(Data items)

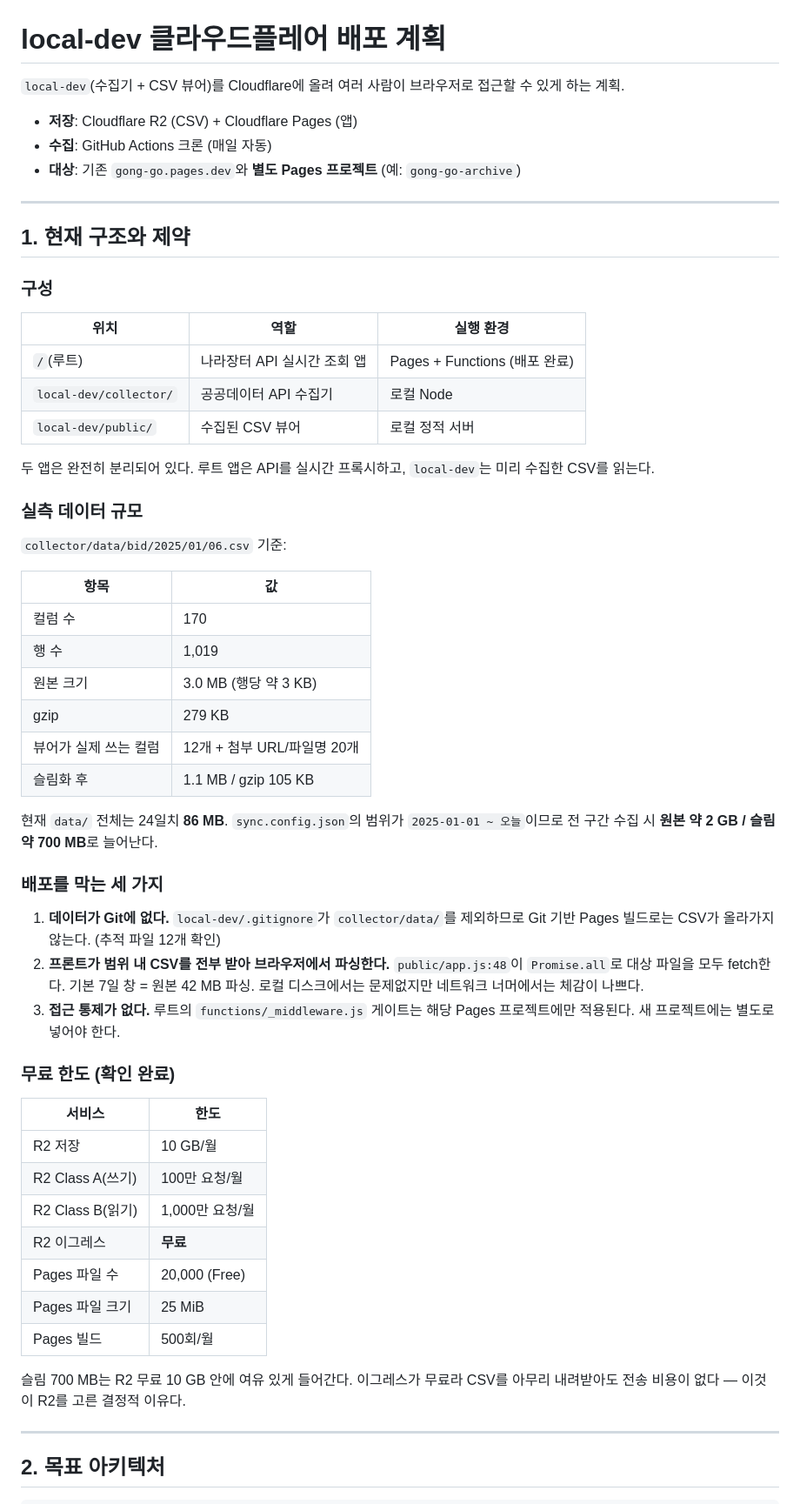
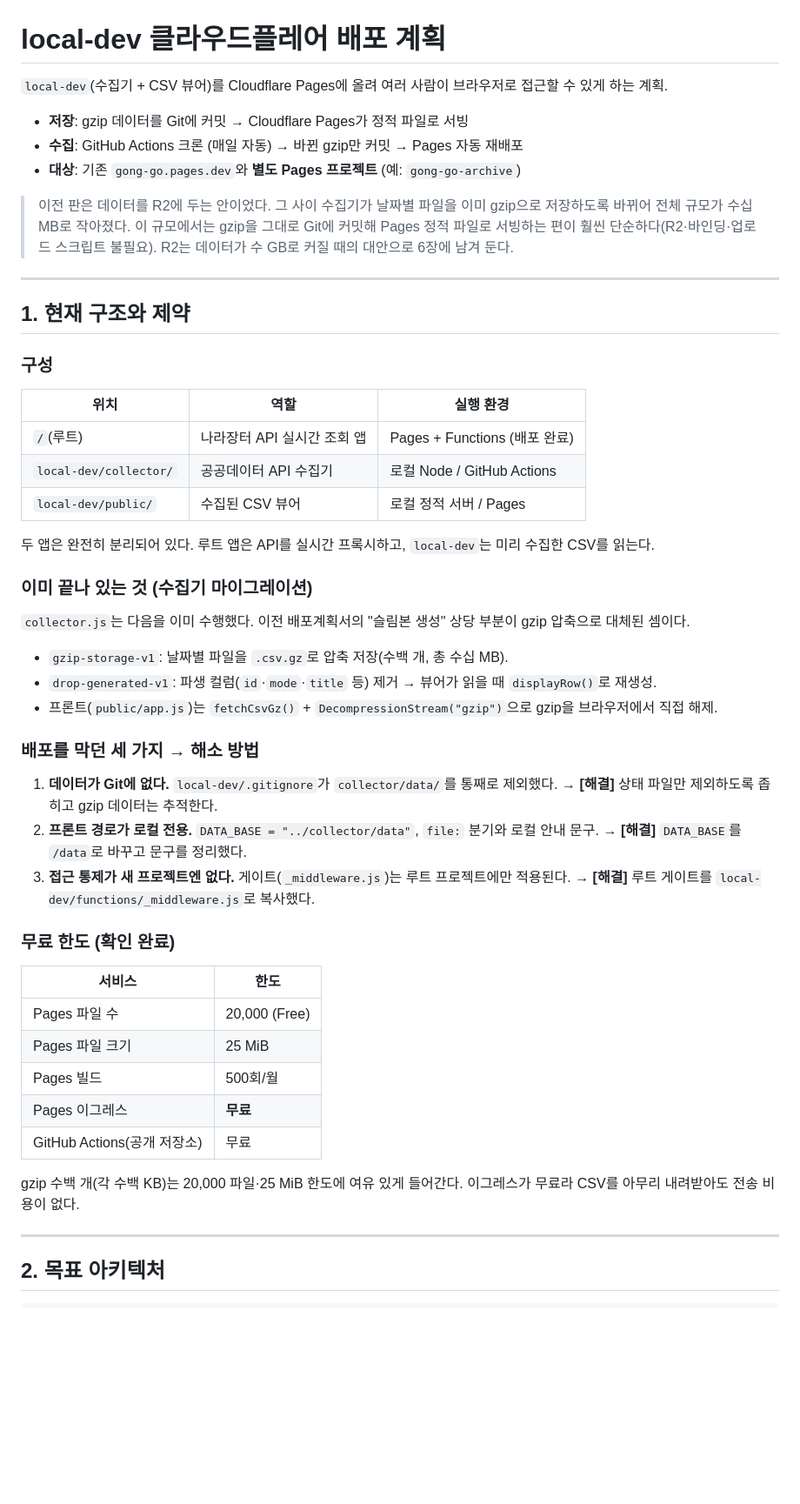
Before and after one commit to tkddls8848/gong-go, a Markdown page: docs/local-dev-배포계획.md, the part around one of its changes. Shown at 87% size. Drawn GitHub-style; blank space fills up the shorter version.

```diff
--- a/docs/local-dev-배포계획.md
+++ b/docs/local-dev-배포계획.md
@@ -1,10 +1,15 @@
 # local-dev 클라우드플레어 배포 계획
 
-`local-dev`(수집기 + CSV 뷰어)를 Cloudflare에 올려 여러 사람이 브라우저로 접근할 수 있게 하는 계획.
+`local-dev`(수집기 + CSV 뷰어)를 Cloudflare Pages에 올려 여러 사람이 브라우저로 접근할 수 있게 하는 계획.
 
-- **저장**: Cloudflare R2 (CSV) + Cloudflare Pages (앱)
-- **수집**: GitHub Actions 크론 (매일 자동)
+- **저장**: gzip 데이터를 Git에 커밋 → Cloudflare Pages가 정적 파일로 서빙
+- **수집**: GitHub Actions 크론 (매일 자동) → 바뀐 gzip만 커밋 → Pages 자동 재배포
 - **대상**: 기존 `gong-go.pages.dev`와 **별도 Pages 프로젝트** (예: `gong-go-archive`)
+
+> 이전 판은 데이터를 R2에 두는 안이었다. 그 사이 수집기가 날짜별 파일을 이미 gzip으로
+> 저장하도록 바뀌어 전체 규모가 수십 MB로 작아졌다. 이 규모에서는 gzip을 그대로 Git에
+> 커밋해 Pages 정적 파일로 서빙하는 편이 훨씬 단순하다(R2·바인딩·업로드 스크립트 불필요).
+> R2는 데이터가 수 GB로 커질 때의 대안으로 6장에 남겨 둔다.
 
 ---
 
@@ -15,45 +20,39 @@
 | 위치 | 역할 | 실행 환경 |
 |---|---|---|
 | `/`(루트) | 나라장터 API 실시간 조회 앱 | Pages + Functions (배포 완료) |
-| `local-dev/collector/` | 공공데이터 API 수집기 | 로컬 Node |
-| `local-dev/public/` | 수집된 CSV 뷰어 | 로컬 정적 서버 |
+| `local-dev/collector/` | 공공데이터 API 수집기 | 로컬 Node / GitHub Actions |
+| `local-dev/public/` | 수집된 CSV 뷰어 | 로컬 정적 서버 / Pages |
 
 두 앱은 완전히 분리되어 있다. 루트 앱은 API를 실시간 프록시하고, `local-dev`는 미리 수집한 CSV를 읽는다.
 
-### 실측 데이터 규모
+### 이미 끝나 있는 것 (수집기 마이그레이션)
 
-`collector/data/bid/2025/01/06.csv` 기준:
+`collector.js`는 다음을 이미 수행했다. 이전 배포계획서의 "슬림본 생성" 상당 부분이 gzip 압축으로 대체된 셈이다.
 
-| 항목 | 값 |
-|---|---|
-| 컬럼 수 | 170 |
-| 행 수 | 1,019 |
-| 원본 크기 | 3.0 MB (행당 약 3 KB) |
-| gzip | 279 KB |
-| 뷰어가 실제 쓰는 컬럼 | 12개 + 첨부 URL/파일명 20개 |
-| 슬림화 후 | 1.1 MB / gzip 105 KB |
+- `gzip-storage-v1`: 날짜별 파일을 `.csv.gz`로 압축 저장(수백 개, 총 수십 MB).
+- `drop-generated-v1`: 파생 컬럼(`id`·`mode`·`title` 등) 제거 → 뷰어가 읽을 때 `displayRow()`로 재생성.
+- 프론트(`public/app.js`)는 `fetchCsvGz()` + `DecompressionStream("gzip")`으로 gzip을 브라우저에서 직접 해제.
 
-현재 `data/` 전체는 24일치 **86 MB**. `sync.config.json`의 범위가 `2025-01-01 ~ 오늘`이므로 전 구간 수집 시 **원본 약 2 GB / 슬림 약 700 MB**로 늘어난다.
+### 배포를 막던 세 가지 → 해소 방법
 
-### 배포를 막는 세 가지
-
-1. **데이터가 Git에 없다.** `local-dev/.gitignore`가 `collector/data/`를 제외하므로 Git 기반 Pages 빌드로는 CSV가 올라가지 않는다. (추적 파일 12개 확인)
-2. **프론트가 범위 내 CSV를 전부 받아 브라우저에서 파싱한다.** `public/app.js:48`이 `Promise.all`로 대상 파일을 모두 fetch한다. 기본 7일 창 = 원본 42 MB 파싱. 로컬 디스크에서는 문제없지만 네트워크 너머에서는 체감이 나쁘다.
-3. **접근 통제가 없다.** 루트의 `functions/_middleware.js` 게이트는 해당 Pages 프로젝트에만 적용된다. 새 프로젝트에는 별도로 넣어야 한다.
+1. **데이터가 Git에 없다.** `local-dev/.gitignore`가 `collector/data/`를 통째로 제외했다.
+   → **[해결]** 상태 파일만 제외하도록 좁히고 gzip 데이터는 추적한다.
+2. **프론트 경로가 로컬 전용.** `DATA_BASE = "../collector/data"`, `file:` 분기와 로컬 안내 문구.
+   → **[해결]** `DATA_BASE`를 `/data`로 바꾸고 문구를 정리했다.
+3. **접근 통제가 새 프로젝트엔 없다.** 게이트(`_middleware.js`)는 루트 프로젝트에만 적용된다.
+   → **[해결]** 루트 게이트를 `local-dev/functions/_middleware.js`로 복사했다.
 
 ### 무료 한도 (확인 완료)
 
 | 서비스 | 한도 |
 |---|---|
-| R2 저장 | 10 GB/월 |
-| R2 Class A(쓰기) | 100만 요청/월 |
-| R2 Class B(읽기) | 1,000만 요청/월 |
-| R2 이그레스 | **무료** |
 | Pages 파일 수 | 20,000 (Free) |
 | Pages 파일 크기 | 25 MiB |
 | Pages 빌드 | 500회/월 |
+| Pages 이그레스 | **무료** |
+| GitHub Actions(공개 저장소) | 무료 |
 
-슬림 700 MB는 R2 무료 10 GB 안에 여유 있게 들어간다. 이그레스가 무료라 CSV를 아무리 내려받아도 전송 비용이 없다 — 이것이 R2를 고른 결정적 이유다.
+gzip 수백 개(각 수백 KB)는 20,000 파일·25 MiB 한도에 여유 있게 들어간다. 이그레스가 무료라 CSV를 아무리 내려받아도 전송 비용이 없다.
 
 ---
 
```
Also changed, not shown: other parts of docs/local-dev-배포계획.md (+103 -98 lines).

...

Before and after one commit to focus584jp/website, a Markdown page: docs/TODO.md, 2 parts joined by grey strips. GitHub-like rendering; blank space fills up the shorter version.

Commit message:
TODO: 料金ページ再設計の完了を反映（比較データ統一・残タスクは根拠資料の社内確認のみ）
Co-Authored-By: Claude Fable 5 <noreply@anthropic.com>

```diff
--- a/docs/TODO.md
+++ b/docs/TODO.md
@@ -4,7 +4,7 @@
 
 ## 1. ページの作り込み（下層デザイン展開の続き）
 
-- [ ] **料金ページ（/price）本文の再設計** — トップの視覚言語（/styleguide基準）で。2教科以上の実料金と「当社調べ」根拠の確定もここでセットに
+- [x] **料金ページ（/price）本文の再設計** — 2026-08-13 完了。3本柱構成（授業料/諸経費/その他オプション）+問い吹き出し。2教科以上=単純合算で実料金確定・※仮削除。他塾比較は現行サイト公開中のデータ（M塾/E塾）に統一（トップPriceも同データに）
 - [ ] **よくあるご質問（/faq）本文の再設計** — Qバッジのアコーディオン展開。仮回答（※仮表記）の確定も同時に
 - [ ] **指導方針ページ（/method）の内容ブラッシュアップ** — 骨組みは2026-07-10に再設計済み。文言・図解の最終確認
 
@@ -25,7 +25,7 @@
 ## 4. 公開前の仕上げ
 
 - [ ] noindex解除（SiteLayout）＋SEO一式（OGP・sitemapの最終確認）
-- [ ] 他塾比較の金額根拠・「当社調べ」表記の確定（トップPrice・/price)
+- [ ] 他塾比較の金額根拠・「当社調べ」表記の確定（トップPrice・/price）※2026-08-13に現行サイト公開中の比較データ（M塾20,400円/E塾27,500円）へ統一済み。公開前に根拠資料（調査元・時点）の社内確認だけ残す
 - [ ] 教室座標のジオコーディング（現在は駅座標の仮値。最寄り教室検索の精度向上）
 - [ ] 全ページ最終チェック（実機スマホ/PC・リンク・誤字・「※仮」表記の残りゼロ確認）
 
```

• Work task:
Which lines of the records above contain the word "当社調べ"? Copy each of them.

• Your response:
-- [ ] **料金ページ（/price）本文の再設計** — トップの視覚言語（/styleguide基準）で。2教科以上の実料金と「当社調べ」根拠の確定もここでセットに
-- [ ] 他塾比較の金額根拠・「当社調べ」表記の確定（トップPrice・/price)
+- [ ] 他塾比較の金額根拠・「当社調べ」表記の確定（トップPrice・/price）※2026-08-13に現行サイト公開中の比較データ（M塾20,400円/E塾27,500円）へ統一済み。公開前に根拠資料（調査元・時点）の社内確認だけ残す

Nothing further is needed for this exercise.